Information provided
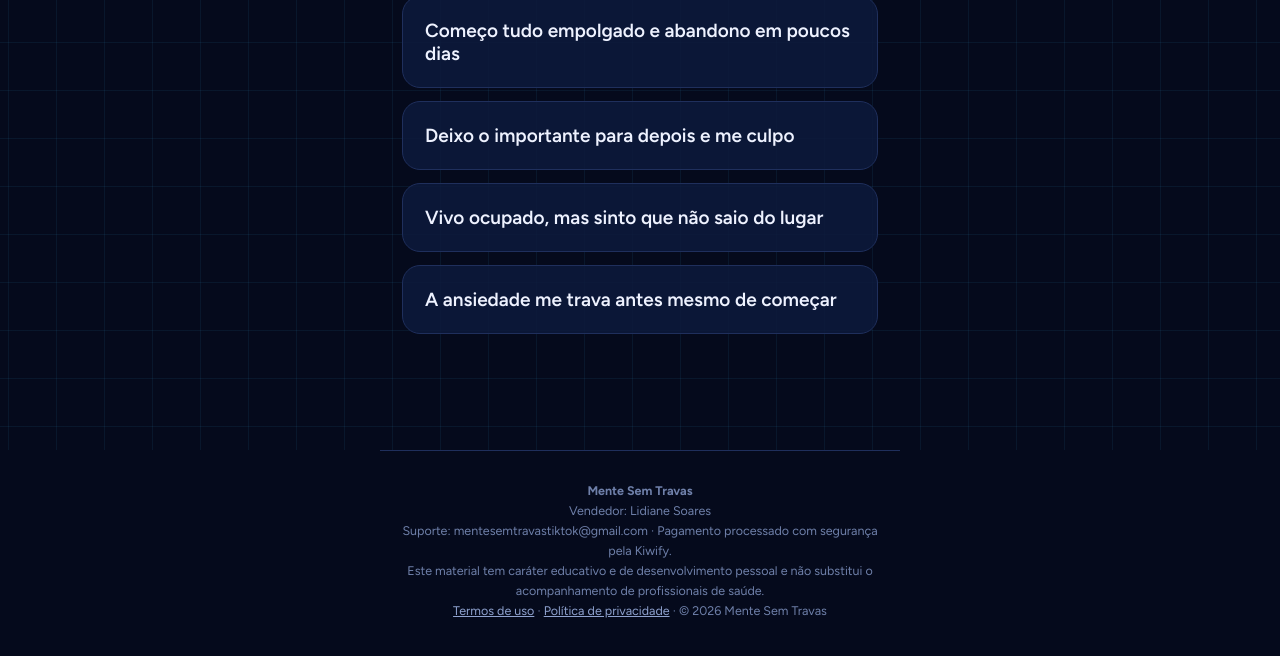
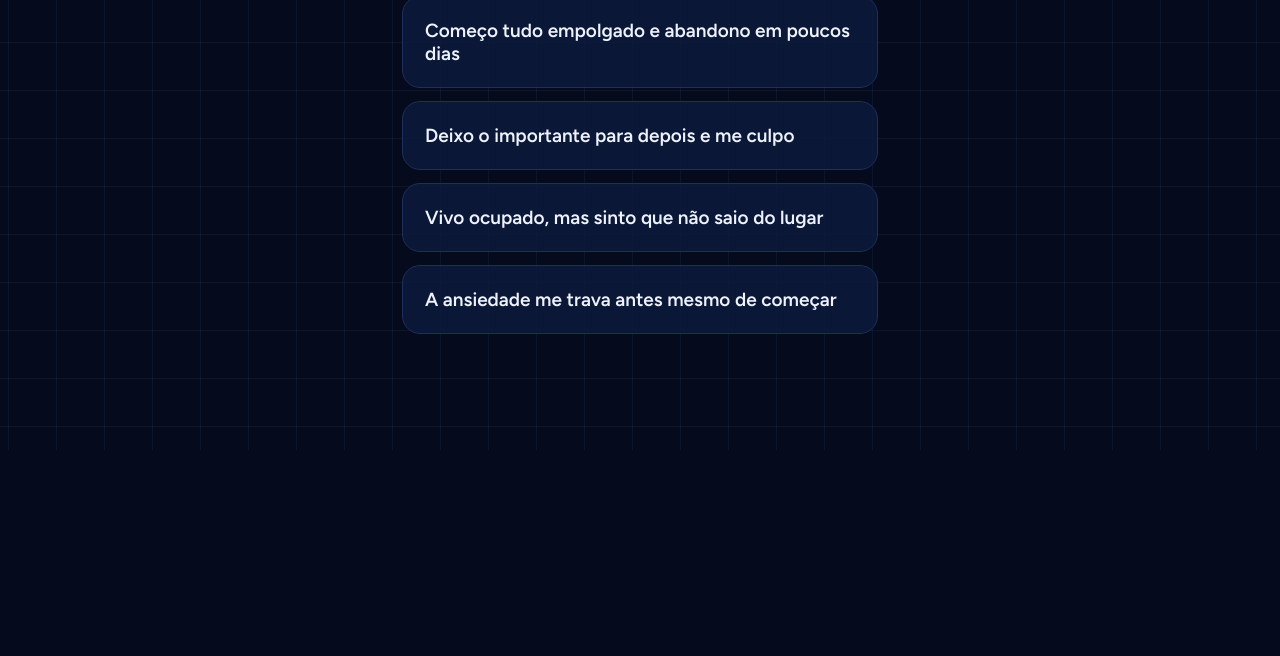
Before and after one commit to victorrafaelsm15/do-caos-ao-controle, a plain HTML site: page quiz/index.html in a window 1280 px wide. Shown: the part 350-1006 px from the top of the page. After the commit the page ends 800 px from the top, so only its background shows below. Drawn offline with Linux system fonts and the light colour scheme.

Commit message:
Remove rodapé do quiz
Co-Authored-By: Claude Opus 5.5 <noreply@anthropic.com>

```diff
--- a/quiz/index.html
+++ b/quiz/index.html
@@ -165,8 +165,6 @@ body{background:var(--ink);color:var(--text);font-family:var(--f-body);-webkit-f
 .offer .new{font-family:var(--f-display);font-size:46px;color:var(--glow);display:block;text-align:center;margin:2px 0 16px;text-shadow:0 0 24px rgba(70,200,255,.45)}
 .cta.alt{background:linear-gradient(180deg,#ffe27a,#ffc83d);box-shadow:0 0 0 1px rgba(255,255,255,.3) inset,0 14px 40px rgba(255,200,61,.35)}
 
-footer{position:relative;z-index:1;max-width:520px;margin:0 auto;padding:30px 22px 40px;color:#6f80aa;font-size:12.5px;line-height:1.6;text-align:center;border-top:1px solid var(--line)}
-footer a{color:#8fa2cf}
 </style>
 </head>
 <body>
@@ -285,13 +283,6 @@ footer a{color:#8fa2cf}
   </section>
 </main>
 
-<footer>
-  <div><b>Mente Sem Travas</b></div>
-  <div id="f-seller"></div>
-  <div>Suporte: mentesemtravastiktok@gmail.com · Pagamento processado com segurança pela Kiwify.</div>
-  <div>Este material tem caráter educativo e de desenvolvimento pessoal e não substitui o acompanhamento de profissionais de saúde.</div>
-  <div><a href="/termos.html">Termos de uso</a> · <a href="/privacidade.html">Política de privacidade</a> · © 2026 Mente Sem Travas</div>
-</footer>
 
 <script>
 /* ===== CONFIGURAÇÃO — edite aqui ===== */
@@ -303,7 +294,6 @@ const CONFIG = {
   priceOld:    'De R$ 22,80',
   pricePromo:  'R$ 16,90',
   showOfferAt: 0.87,          // mostra a oferta final quando o vídeo chega a 87% (fala da oferta)
-  seller:      'Vendedor: Lidiane Soares'               // ajuste igual ao rodapé da página de vendas
 };
 /* ===================================== */
 
@@ -354,7 +344,6 @@ function result(){
 // links e preços
 $('#cta-main').href=CONFIG.checkoutURL;$('#cta-promo').href=CONFIG.promoURL;
 $('#p-main').textContent=CONFIG.priceMain;$('#p-old').textContent=CONFIG.priceOld;$('#p-promo').textContent=CONFIG.pricePromo;
-$('#f-seller').textContent=CONFIG.seller;
 $('#cta-more').href=CONFIG.infoURL;$('#cta-more').onclick=()=>track('ClickSaibaMais');
 $('#cta-main').onclick=()=>track('ClickCheckout',{button:'principal'});
 $('#cta-promo').onclick=()=>track('ClickCheckout',{button:'promo'});
```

Task description
From the first record above to the last, output each one exactly and omit the pictures.

Reply
Before and after one commit to victorrafaelsm15/do-caos-ao-controle, a plain HTML site: page quiz/index.html in a window 1280 px wide. Shown: the part 350-1006 px from the top of the page. After the commit the page ends 800 px from the top, so only its background shows below. Drawn offline with Linux system fonts and the light colour scheme.

Commit message:
Remove rodapé do quiz
Co-Authored-By: Claude Opus 5.5 <noreply@anthropic.com>

```diff
--- a/quiz/index.html
+++ b/quiz/index.html
@@ -165,8 +165,6 @@ body{background:var(--ink);color:var(--text);font-family:var(--f-body);-webkit-f
 .offer .new{font-family:var(--f-display);font-size:46px;color:var(--glow);display:block;text-align:center;margin:2px 0 16px;text-shadow:0 0 24px rgba(70,200,255,.45)}
 .cta.alt{background:linear-gradient(180deg,#ffe27a,#ffc83d);box-shadow:0 0 0 1px rgba(255,255,255,.3) inset,0 14px 40px rgba(255,200,61,.35)}
 
-footer{position:relative;z-index:1;max-width:520px;margin:0 auto;padding:30px 22px 40px;color:#6f80aa;font-size:12.5px;line-height:1.6;text-align:center;border-top:1px solid var(--line)}
-footer a{color:#8fa2cf}
 </style>
 </head>
 <body>
@@ -285,13 +283,6 @@ footer a{color:#8fa2cf}
   </section>
 </main>
 
-<footer>
-  <div><b>Mente Sem Travas</b></div>
-  <div id="f-seller"></div>
-  <div>Suporte: mentesemtravastiktok@gmail.com · Pagamento processado com segurança pela Kiwify.</div>
-  <div>Este material tem caráter educativo e de desenvolvimento pessoal e não substitui o acompanhamento de profissionais de saúde.</div>
-  <div><a href="/termos.html">Termos de uso</a> · <a href="/privacidade.html">Política de privacidade</a> · © 2026 Mente Sem Travas</div>
-</footer>
 
 <script>
 /* ===== CONFIGURAÇÃO — edite aqui ===== */
@@ -303,7 +294,6 @@ const CONFIG = {
   priceOld:    'De R$ 22,80',
   pricePromo:  'R$ 16,90',
   showOfferAt: 0.87,          // mostra a oferta final quando o vídeo chega a 87% (fala da oferta)
-  seller:      'Vendedor: Lidiane Soares'               // ajuste igual ao rodapé da página de vendas
 };
 /* ===================================== */
 
@@ -354,7 +344,6 @@ function result(){
 // links e preços
 $('#cta-main').href=CONFIG.checkoutURL;$('#cta-promo').href=CONFIG.promoURL;
 $('#p-main').textContent=CONFIG.priceMain;$('#p-old').textContent=CONFIG.priceOld;$('#p-promo').textContent=CONFIG.pricePromo;
-$('#f-seller').textContent=CONFIG.seller;
 $('#cta-more').href=CONFIG.infoURL;$('#cta-more').onclick=()=>track('ClickSaibaMais');
 $('#cta-main').onclick=()=>track('ClickCheckout',{button:'principal'});
 $('#cta-promo').onclick=()=>track('ClickCheckout',{button:'promo'});
```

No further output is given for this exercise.